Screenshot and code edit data

··········

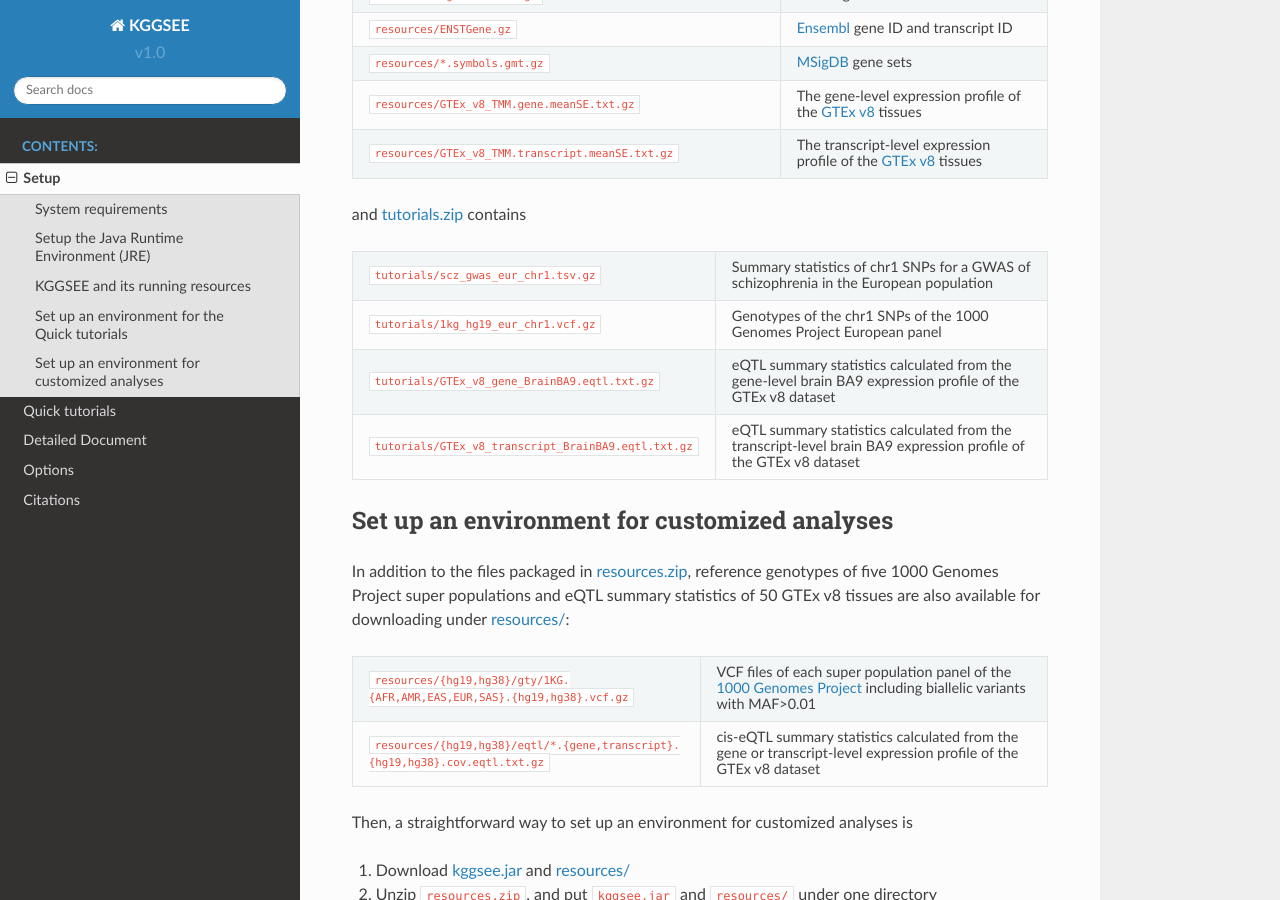
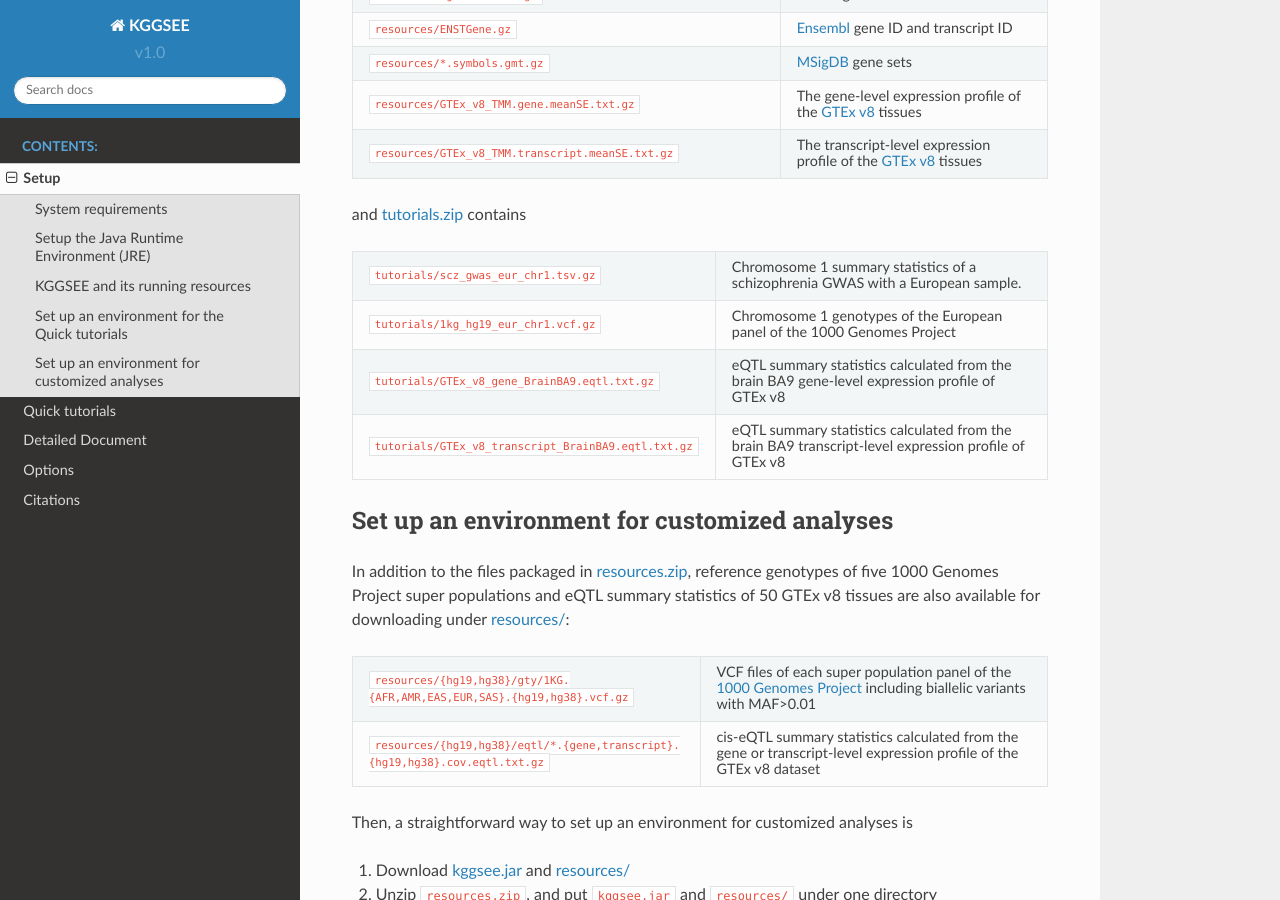
Before and after one commit to pmglab/KGGSEE, a Sphinx documentation site: the page built from doc/source/setup.rst, in a window 1280 px wide and 900 px high, scrolled down 1494 px. Built offline with Sphinx 7.4.7 and the Read the Docs theme 2.0.0, drawn with Linux system fonts in a browser that asks for light colours.

Commit message:
Update setup.rst

```diff
--- a/doc/source/setup.rst
+++ b/doc/source/setup.rst
@@ -105,13 +105,13 @@ and `tutorials.zip <https://mailsysueducn-my.sharepoint.com/:u:/g/personal/limia
     :class: tight-table
 
     * - ``tutorials/scz_gwas_eur_chr1.tsv.gz``
-      - Summary statistics of chr1 SNPs for a GWAS of schizophrenia in the European population
+      - Chromosome 1 summary statistics of a schizophrenia GWAS with a European sample.
     * - ``tutorials/1kg_hg19_eur_chr1.vcf.gz``
-      - Genotypes of the chr1 SNPs of the 1000 Genomes Project European panel
+      - Chromosome 1 genotypes of the European panel of the 1000 Genomes Project
     * - ``tutorials/GTEx_v8_gene_BrainBA9.eqtl.txt.gz``
-      - eQTL summary statistics calculated from the gene-level brain BA9 expression profile of the GTEx v8 dataset
+      - eQTL summary statistics calculated from the brain BA9 gene-level expression profile of GTEx v8
     * - ``tutorials/GTEx_v8_transcript_BrainBA9.eqtl.txt.gz``
-      - eQTL summary statistics calculated from the transcript-level brain BA9 expression profile of the GTEx v8 dataset
+      - eQTL summary statistics calculated from the brain BA9 transcript-level expression profile of GTEx v8
 
 
 Set up an environment for customized analyses
```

··········

Problem to solve:
State the number of lines in the data that include the string "statistics", and add nothing else.

Solution to this task:
6